• _Problem to solve_: The answer must consist of every line from the entries below that contains the word "rounded".

———

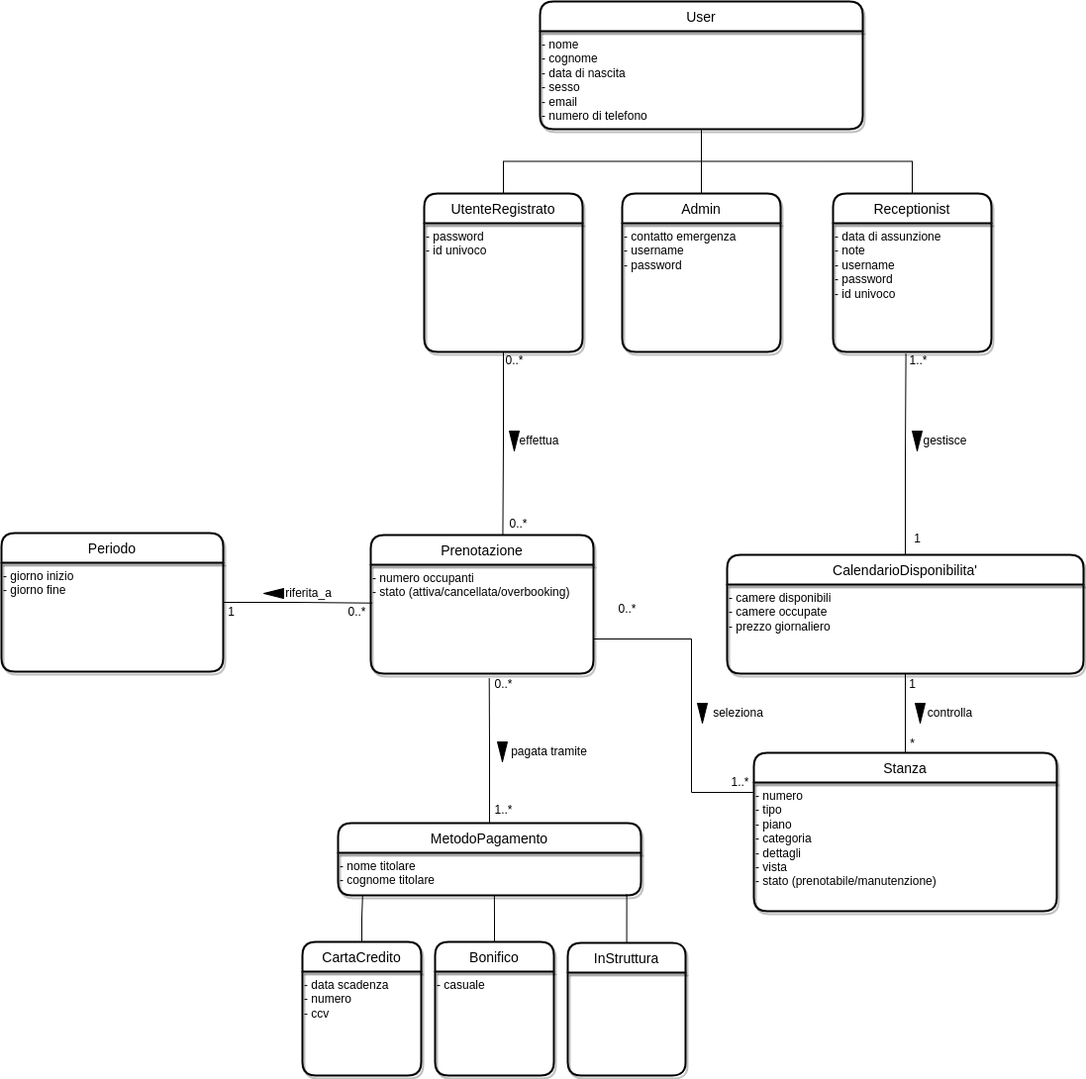
This is Documentazione/ModelloConcettuale3.drawio.png from riccardobeniamino/ProgWebGruppo3, a draw.io export, as it was before one commit. Source tidied: cells renumbered, new cells last; positions are measured from the earlier drawing's top-left corner, leaving out a move shared by most shapes.
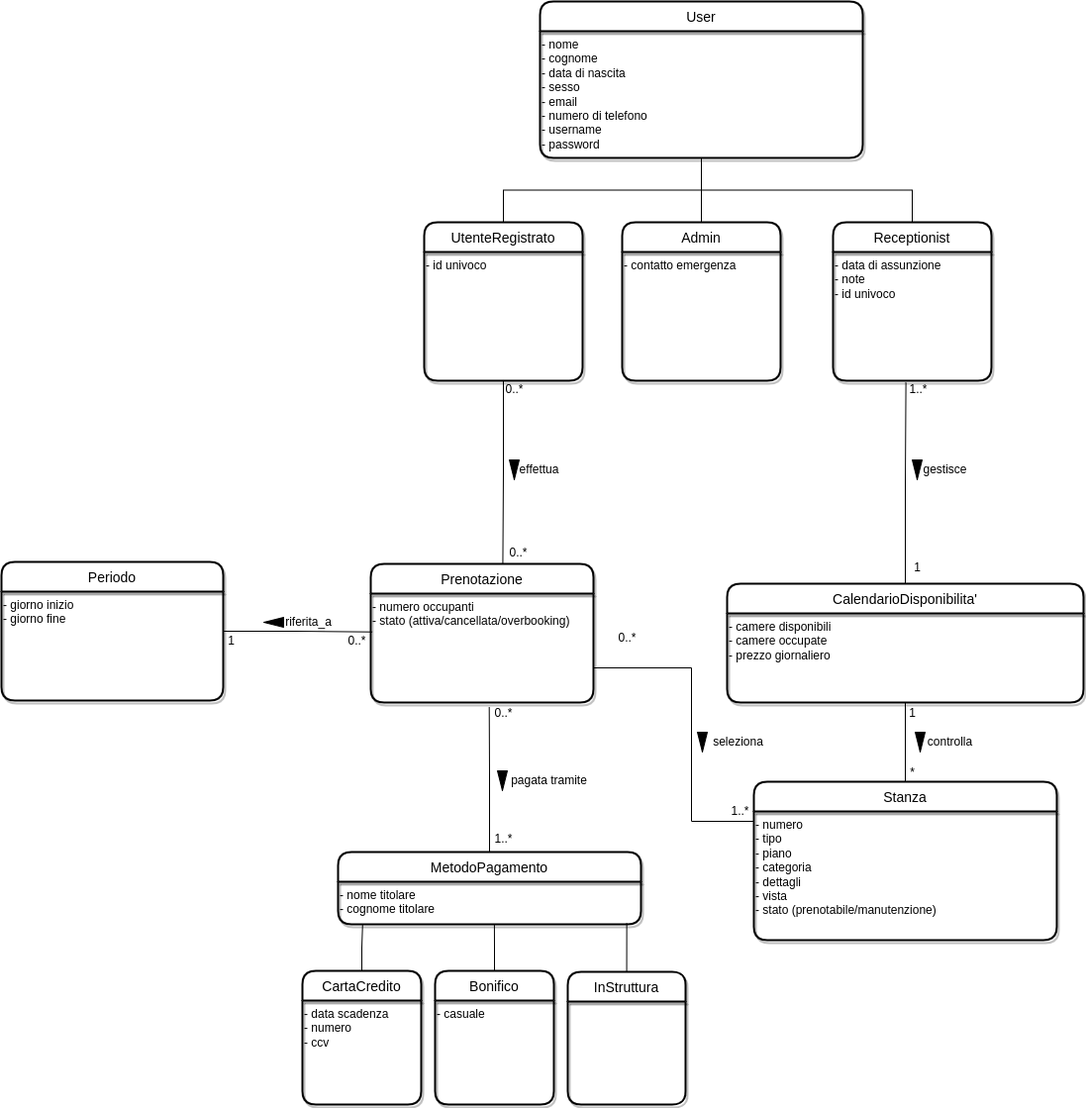
Later version of the same file.

Diff of the diagram source:
```diff
@@ -3,10 +3,10 @@
     <mxCell id="0" />
     <mxCell id="1" parent="0" />
     <mxCell id="2" value="User" style="swimlane;horizontal=1;startSize=30;rounded=1;fontSize=14;fontStyle=0;strokeWidth=2;shadow=1;dashed=0;align=center;gradientColor=none;" parent="1" vertex="1">
-      <mxGeometry x="544" width="326" height="129" as="geometry" />
+      <mxGeometry x="544" y="-29" width="326" height="158" as="geometry" />
     </mxCell>
-    <mxCell id="3" value="&lt;span&gt;- nome&lt;/span&gt;&lt;br&gt;&lt;span&gt;- cognome&lt;/span&gt;&lt;br&gt;&lt;span&gt;- data di nascita&lt;/span&gt;&lt;br&gt;&lt;span&gt;- sesso&lt;/span&gt;&lt;br&gt;&lt;span&gt;- email&lt;/span&gt;&lt;br&gt;&lt;span&gt;- numero di telefono&lt;/span&gt;" style="text;html=1;align=left;verticalAlign=top;points=[];strokeColor=none;fillColor=none;" parent="2" vertex="1">
-      <mxGeometry y="30" width="326" height="99" as="geometry" />
+    <mxCell id="3" value="&lt;span&gt;- nome&lt;/span&gt;&lt;br&gt;&lt;span&gt;- cognome&lt;/span&gt;&lt;br&gt;&lt;span&gt;- data di nascita&lt;/span&gt;&lt;br&gt;&lt;span&gt;- sesso&lt;/span&gt;&lt;br&gt;&lt;span&gt;- email&lt;/span&gt;&lt;br&gt;&lt;span&gt;- numero di telefono&lt;br&gt;- username&lt;br&gt;- password&lt;br&gt;&lt;/span&gt;" style="text;html=1;align=left;verticalAlign=top;points=[];strokeColor=none;fillColor=none;" parent="2" vertex="1">
+      <mxGeometry y="30" width="326" height="128" as="geometry" />
     </mxCell>
     <mxCell id="4" style="edgeStyle=orthogonalEdgeStyle;rounded=0;jettySize=auto;html=1;exitX=0.5;exitY=0;exitDx=0;exitDy=0;entryX=0.5;entryY=1;entryDx=0;entryDy=0;endArrow=none;endFill=0;" parent="1" edge="1" source="53" target="2">
       <mxGeometry relative="1" as="geometry" />
@@ -17,7 +17,7 @@
     <mxCell id="6" value="Receptionist" style="swimlane;horizontal=1;startSize=30;rounded=1;fontSize=14;fontStyle=0;strokeWidth=2;shadow=1;dashed=0;align=center;gradientColor=none;" parent="1" vertex="1">
       <mxGeometry x="840" y="194" width="160" height="160" as="geometry" />
     </mxCell>
-    <mxCell id="7" value="- data di assunzione&lt;br&gt;- note&lt;br&gt;- username&lt;br&gt;- password&lt;br&gt;- id univoco" style="text;html=1;align=left;verticalAlign=top;points=[];strokeColor=none;fillColor=none;" parent="6" vertex="1">
+    <mxCell id="7" value="- data di assunzione&lt;br&gt;- note&lt;br&gt;- id univoco" style="text;html=1;align=left;verticalAlign=top;points=[];strokeColor=none;fillColor=none;" parent="6" vertex="1">
       <mxGeometry y="30" width="160" height="130" as="geometry" />
     </mxCell>
     <mxCell id="8" style="edgeStyle=orthogonalEdgeStyle;rounded=0;jettySize=auto;html=1;exitX=0.5;exitY=0;exitDx=0;exitDy=0;endArrow=none;endFill=0;" parent="1" edge="1" source="9" target="3">
@@ -26,7 +26,7 @@
     <mxCell id="9" value="Admin" style="swimlane;horizontal=1;startSize=30;rounded=1;fontSize=14;fontStyle=0;strokeWidth=2;shadow=1;dashed=0;align=center;gradientColor=none;" parent="1" vertex="1">
       <mxGeometry x="627" y="194" width="160" height="160" as="geometry" />
     </mxCell>
-    <mxCell id="10" value="- contatto emergenza&lt;br&gt;- username&lt;br&gt;- password" style="text;html=1;align=left;verticalAlign=top;strokeColor=none;fillColor=none;" parent="9" vertex="1">
+    <mxCell id="10" value="- contatto emergenza" style="text;html=1;align=left;verticalAlign=top;strokeColor=none;fillColor=none;" parent="9" vertex="1">
       <mxGeometry y="30" width="160" height="130" as="geometry" />
     </mxCell>
     <mxCell id="11" style="edgeStyle=orthogonalEdgeStyle;rounded=0;jettySize=auto;html=1;exitX=0;exitY=0.25;exitDx=0;exitDy=0;endArrow=none;endFill=0;" parent="1" edge="1" source="12">
@@ -162,7 +162,7 @@
     <mxCell id="53" value="UtenteRegistrato" style="swimlane;horizontal=1;startSize=30;rounded=1;fontSize=14;fontStyle=0;strokeWidth=2;shadow=1;dashed=0;align=center;gradientColor=none;" parent="1" vertex="1">
       <mxGeometry x="427" y="194" width="160" height="160" as="geometry" />
     </mxCell>
-    <mxCell id="54" value="- password&lt;br&gt;- id univoco&lt;br&gt;&lt;div&gt;&lt;br&gt;&lt;/div&gt;" style="text;html=1;align=left;verticalAlign=top;points=[];strokeColor=none;fillColor=none;" parent="53" vertex="1">
+    <mxCell id="54" value="- id univoco&lt;br&gt;&lt;div&gt;&lt;br&gt;&lt;/div&gt;" style="text;html=1;align=left;verticalAlign=top;points=[];strokeColor=none;fillColor=none;" parent="53" vertex="1">
       <mxGeometry y="30" width="160" height="130" as="geometry" />
     </mxCell>
     <mxCell id="55" style="triangle;whiteSpace=wrap;html=1;direction=south;fillColor=#000000;" parent="1" vertex="1">
```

———

• _Solution_:
     <mxCell id="2" value="User" style="swimlane;horizontal=1;startSize=30;rounded=1;fontSize=14;fontStyle=0;strokeWidth=2;shadow=1;dashed=0;align=center;gradientColor=none;" parent="1" vertex="1">
     <mxCell id="4" style="edgeStyle=orthogonalEdgeStyle;rounded=0;jettySize=auto;html=1;exitX=0.5;exitY=0;exitDx=0;exitDy=0;entryX=0.5;entryY=1;entryDx=0;entryDy=0;endArrow=none;endFill=0;" parent="1" edge="1" source="53" target="2">
     <mxCell id="6" value="Receptionist" style="swimlane;horizontal=1;startSize=30;rounded=1;fontSize=14;fontStyle=0;strokeWidth=2;shadow=1;dashed=0;align=center;gradientColor=none;" parent="1" vertex="1">
     <mxCell id="8" style="edgeStyle=orthogonalEdgeStyle;rounded=0;jettySize=auto;html=1;exitX=0.5;exitY=0;exitDx=0;exitDy=0;endArrow=none;endFill=0;" parent="1" edge="1" source="9" target="3">
     <mxCell id="9" value="Admin" style="swimlane;horizontal=1;startSize=30;rounded=1;fontSize=14;fontStyle=0;strokeWidth=2;shadow=1;dashed=0;align=center;gradientColor=none;" parent="1" vertex="1">
     <mxCell id="11" style="edgeStyle=orthogonalEdgeStyle;rounded=0;jettySize=auto;html=1;exitX=0;exitY=0.25;exitDx=0;exitDy=0;endArrow=none;endFill=0;" parent="1" edge="1" source="12">
     <mxCell id="53" value="UtenteRegistrato" style="swimlane;horizontal=1;startSize=30;rounded=1;fontSize=14;fontStyle=0;strokeWidth=2;shadow=1;dashed=0;align=center;gradientColor=none;" parent="1" vertex="1">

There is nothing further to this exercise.